The Cult of Beauty: The Victorian Avant-Garde, 1860–1900
The Cult of Beauty: The Victorian Avant-Garde, 1860–1900 focuses on a period in the 19th century when a group of artists, architects, and designers found themselves united in the search for a new Beauty. The Aesthetic Movement, as it came to be known, sought nothing less than the creation of a new kind of art, an art freed from outworn establishment ideas and Victorian notions of morality. This was to be “Art for Art’s sake”—art that did not tell stories or make moral points, art that dared simply to offer visual delight and hint at sensuous pleasure.
This new and exciting “Cult of Beauty” encompassed romantic bohemians such as Dante Gabriel Rossetti, William Morris, and Edward Burne-Jones, along with maverick figures such as James McNeill Whistler and painters of grand classical subjects who belonged to the circle of Frederic Leighton. The Cult of Beauty brings together the finest pictures, furniture, and decorative arts of this extraordinary era, setting them in the context of this glittering cast of characters. The book also reveals how artists’ houses, their collections of beautiful things, and their extravagant lifestyles became the object of public fascination. The influence of the “Palaces of Art” created by Rossetti and Morris, Lord Leighton, and others led to a widespread revolution in architecture and interior decoration. Oscar Wilde made his name promoting the idea of “The House Beautiful,” and the styles favored by Aesthetic designers were among the very first to be widely exploited commercially in Britain.

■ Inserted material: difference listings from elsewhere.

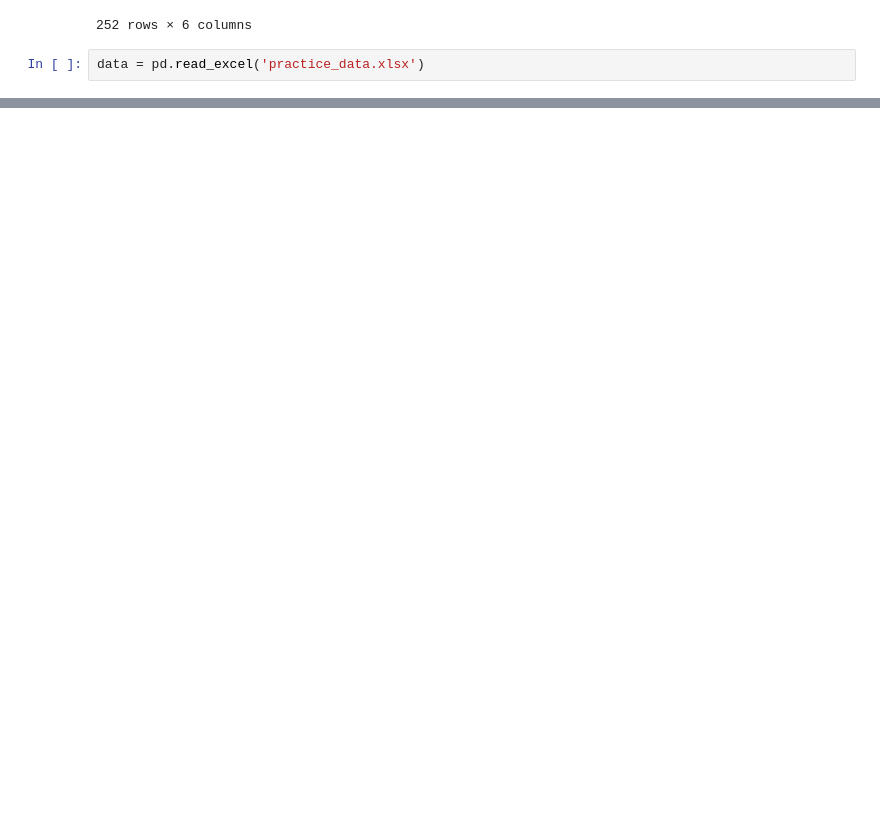
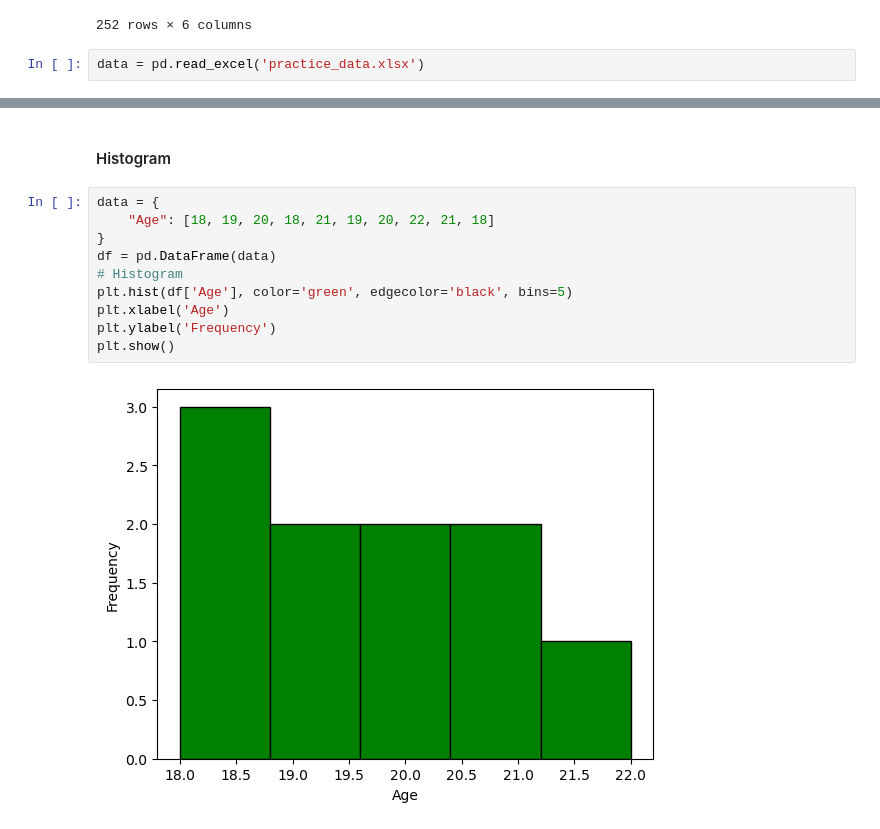
Before and after one commit to awais4212/Data-Science-Basics, a Jupyter notebook: Data Analysis/DataAnalysis.ipynb, the cells around one changed output, grey strips where cells are left out. Saved outputs shown, nothing was run; the diff lists cells and outputs as text; blank space fills up the shorter version.

```diff
--- a/Data Analysis/DataAnalysis.ipynb
+++ b/Data Analysis/DataAnalysis.ipynb
@@ -730,0 +778,14 @@ pd.read_pickle('data')
+# %% [markdown]
+#### Histogram
+# %%
+data = {
+    "Age": [18, 19, 20, 18, 21, 19, 20, 22, 21, 18]
+}
+df = pd.DataFrame(data)
+# Histogram
+plt.hist(df['Age'], color='green', edgecolor='black', bins=5)
+plt.xlabel('Age')
+plt.ylabel('Frequency')
+plt.show()
+# %% [output]
+[figure, added]
```
Also changed, not shown: parts of 22 cells of this notebook, 2 other files.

The Cult of Beauty examines the Aesthetic Movement through the work and ideas of its key figures who devoted their lives to the pursuit of Beauty, charting the development of this daring experiment in art and lifestyle from the romantic bohemianism of the 1860s to its final, fascinating Decadent phase in the last decade of Queen Victoria’s reign.